With this year marking the 70th anniversary of the atomic bombing, Ms. Tsushima felt her advancing age and recognized the importance of sharing her A-bomb account, despite the bitter memories this brings. She has also told her story at a gathering in her neighborhood. “War and nuclear weapons must never be condoned,” she said, intent on conveying this message as long as she’s able.
Her positive attitude showed her strength

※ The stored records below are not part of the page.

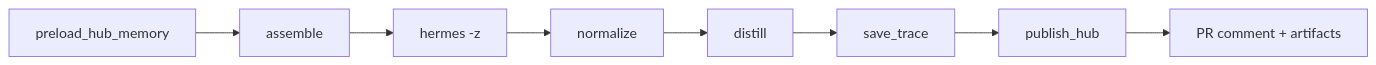
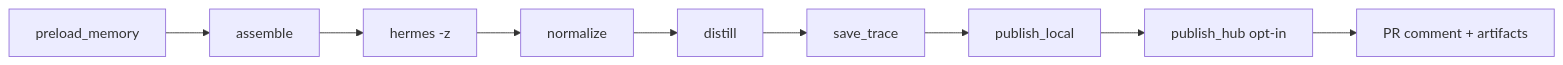
The third of 5 diagrams in README.md (Mr-Ashish/luffy-pr-review-agent), drawn with Mermaid before and after one commit. The commit also changed other lines of this file and 13 other files, not shown here.

First line of the commit message:
fix(ops): F30 memory health visibility + README local-first truth

````diff
--- a/README.md
+++ b/README.md
@@ -92,10 +95,11 @@
 ```mermaid
 flowchart LR
-  A[preload_hub_memory] --> B[assemble]
+  A[preload_memory] --> B[assemble]
   B --> C[hermes -z]
   C --> D[normalize]
   D --> E[distill]
   E --> F[save_trace]
-  F --> G[publish_hub]
-  G --> H[PR comment + artifacts]
+  F --> G[publish_local]
+  G --> H[publish_hub opt-in]
+  H --> I[PR comment + artifacts]
 ```
````
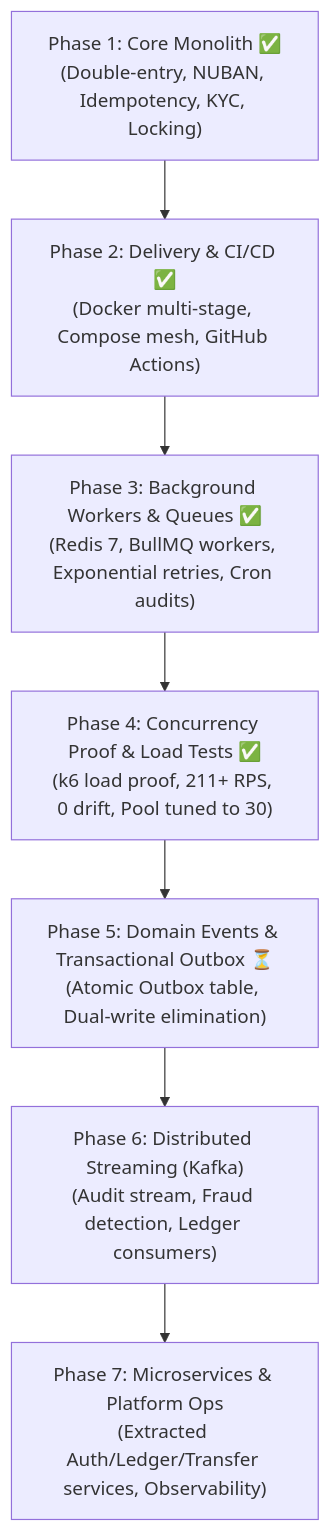
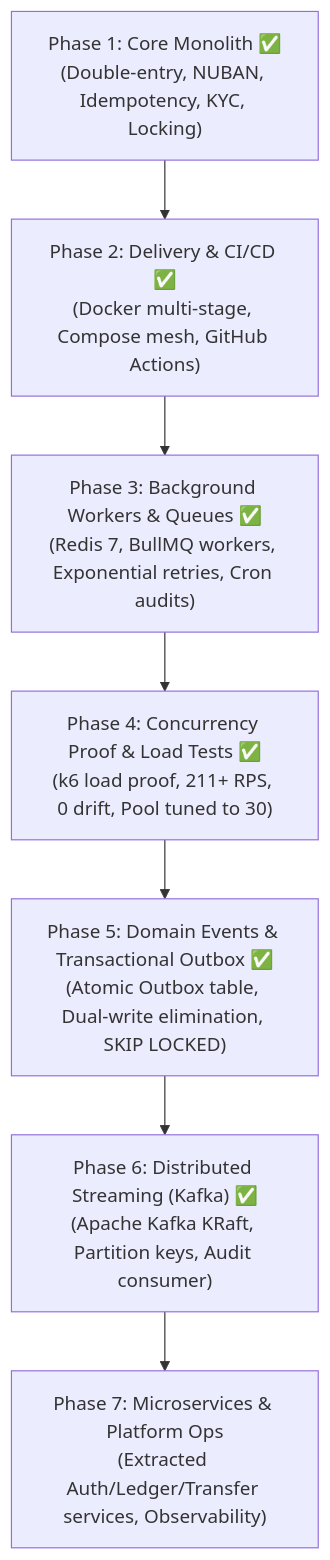
One commit to devhenode/Banking-API changed the second of 2 diagrams in docs/SPEC_OVERVIEW.md. Above: the diagram before and after it, drawn with Mermaid. The commit also changed other lines of this file and 38 other files, not shown here.

First line of the commit message:
feat(kafka): implement Kafka consumer and producer services with outbox pattern

````diff
--- a/docs/SPEC_OVERVIEW.md
+++ b/docs/SPEC_OVERVIEW.md
@@ -76,9 +76,9 @@
 ```mermaid
 flowchart TD
     P1["Phase 1: Core Monolith ✅<br/>(Double-entry, NUBAN, Idempotency, KYC, Locking)"] --> P2["Phase 2: Delivery & CI/CD ✅<br/>(Docker multi-stage, Compose mesh, GitHub Actions)"]
     P2 --> P3["Phase 3: Background Workers & Queues ✅<br/>(Redis 7, BullMQ workers, Exponential retries, Cron audits)"]
     P3 --> P4["Phase 4: Concurrency Proof & Load Tests ✅<br/>(k6 load proof, 211+ RPS, 0 drift, Pool tuned to 30)"]
-    P4 --> P5["Phase 5: Domain Events & Transactional Outbox ⏳<br/>(Atomic Outbox table, Dual-write elimination)"]
-    P5 --> P6["Phase 6: Distributed Streaming (Kafka)<br/>(Audit stream, Fraud detection, Ledger consumers)"]
+    P4 --> P5["Phase 5: Domain Events & Transactional Outbox ✅<br/>(Atomic Outbox table, Dual-write elimination, SKIP LOCKED)"]
+    P5 --> P6["Phase 6: Distributed Streaming (Kafka) ✅<br/>(Apache Kafka KRaft, Partition keys, Audit consumer)"]
     P6 --> P7["Phase 7: Microservices & Platform Ops<br/>(Extracted Auth/Ledger/Transfer services, Observability)"]
 ```
````
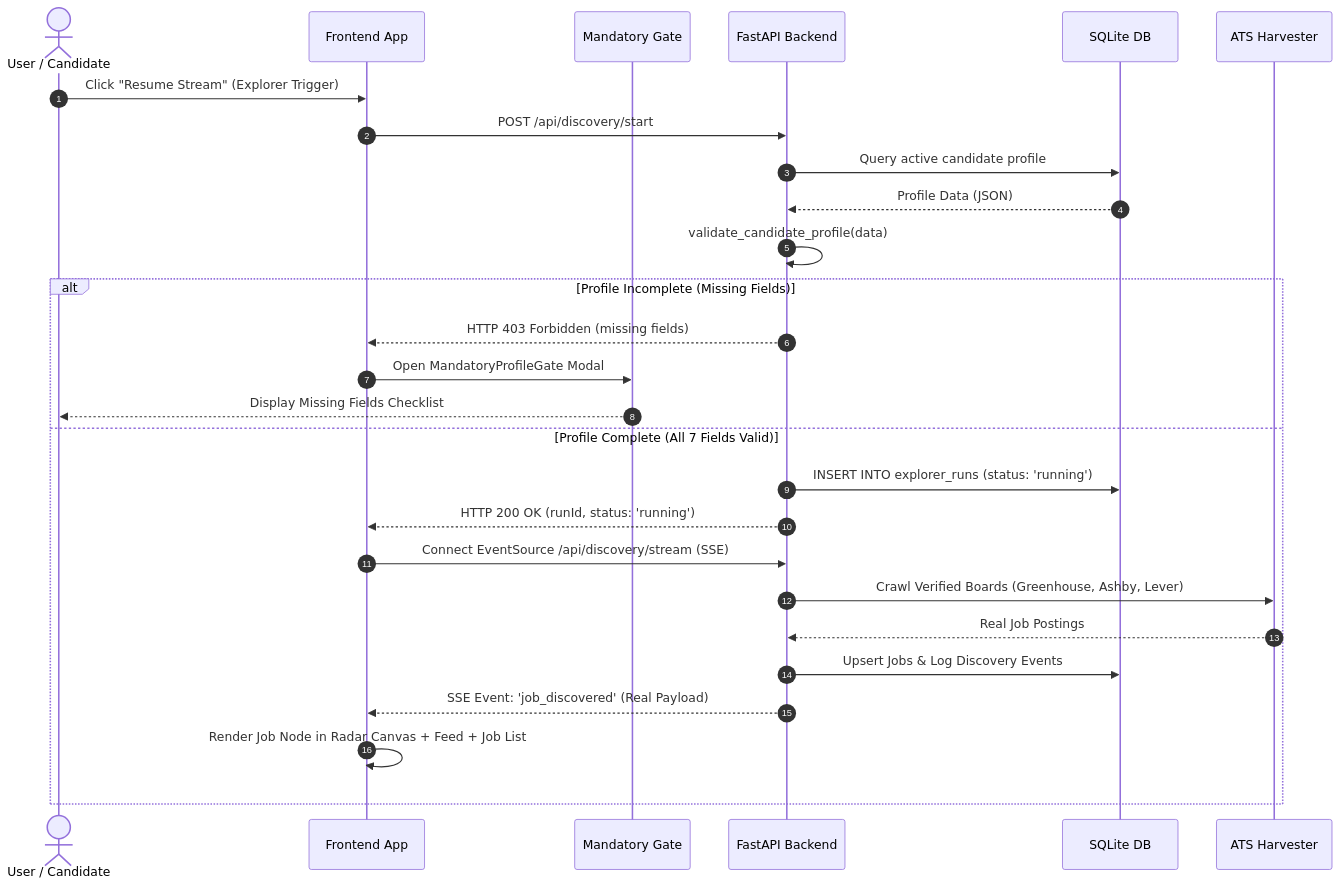
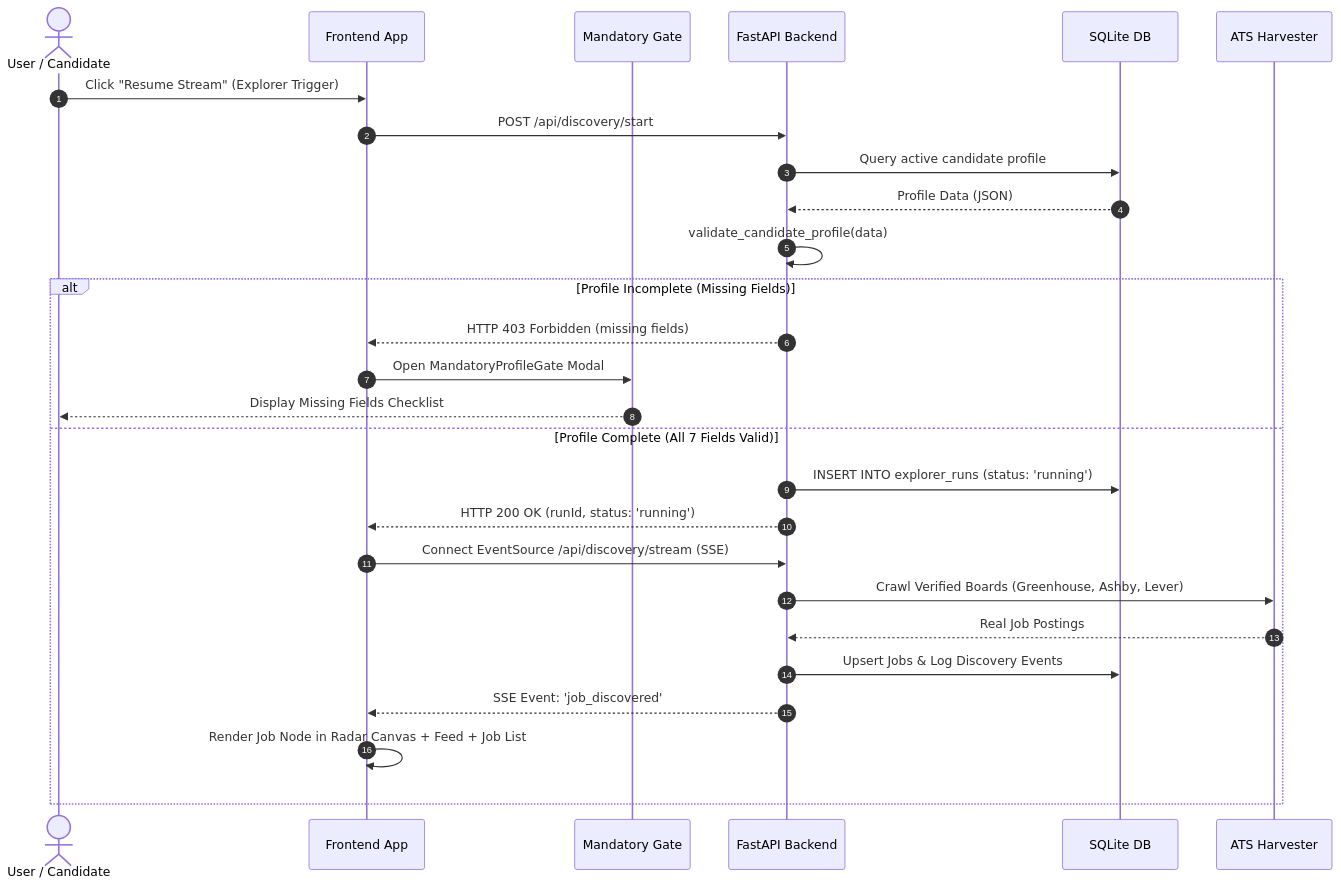
One commit to kushalkumar12/auto-apply-job-agent changed the second of 3 diagrams in docs/architecture.md. Above: the diagram before and after it, drawn with Mermaid. The commit also changed other lines of this file and 128 other files, not shown here.

````diff
--- a/docs/architecture.md
+++ b/docs/architecture.md
@@ -108,31 +161,31 @@
 ```mermaid
 sequenceDiagram
     autonumber
     actor Candidate as User / Candidate
     participant UI as Frontend App
     participant Gate as Mandatory Gate
     participant API as FastAPI Backend
     participant DB as SQLite DB
     participant Harvester as ATS Harvester
 
     Candidate->>UI: Click "Resume Stream" (Explorer Trigger)
     UI->>API: POST /api/discovery/start
     API->>DB: Query active candidate profile
     DB-->>API: Profile Data (JSON)
     API->>API: validate_candidate_profile(data)
     
     alt Profile Incomplete (Missing Fields)
         API-->>UI: HTTP 403 Forbidden (missing fields)
         UI->>Gate: Open MandatoryProfileGate Modal
         Gate-->>Candidate: Display Missing Fields Checklist
     else Profile Complete (All 7 Fields Valid)
         API->>DB: INSERT INTO explorer_runs (status: 'running')
         API-->>UI: HTTP 200 OK (runId, status: 'running')
         UI->>API: Connect EventSource /api/discovery/stream (SSE)
         API->>Harvester: Crawl Verified Boards (Greenhouse, Ashby, Lever)
         Harvester-->>API: Real Job Postings
         API->>DB: Upsert Jobs & Log Discovery Events
-        API-->>UI: SSE Event: 'job_discovered' (Real Payload)
+        API-->>UI: SSE Event: 'job_discovered'
         UI->>UI: Render Job Node in Radar Canvas + Feed + Job List
     end
 ```
````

Ms. Tsushima suffered bad burns to her face and other parts of her body after she was blown off her feet by the blast. While this was a terrible hardship, she said she felt fortunate to be treated with grated potatoes, which brought her fever down, since potatoes were a precious source of food at that time. Now she enjoys appearing on stage in sessions of “fashion therapy.” When I heard her speak about her experience in such a straightforward way, she seemed so strong to me. (Yui Morimoto, 11)
Want to share her story with family and friends
She never knows when or how the effects of the A-bomb radiation in her body will appear. I was so moved to hear that this has been a constant source of worry to her for the past 70 years, and it will continue to make her anxious. A tragedy like this must never be repeated. I plan to share her story with my family and friends. (Hiroyuki Hanaoka, 14)
Work to create a world without war
Ms. Tsushima said that she hates standing in lines and camping. This is because it brings back memories of standing in line to receive medical treatment in the aftermath of the atomic bombing when there weren’t enough doctors for all the people who were wounded, and camping reminds her of laying on the ground in a shack. For 70 years she has suffered from this trauma. War brings suffering to innocent people. We should work to create a world where war won’t be waged again. (Nanoka Masuda, 13)
(Originally published on November 30, 2015)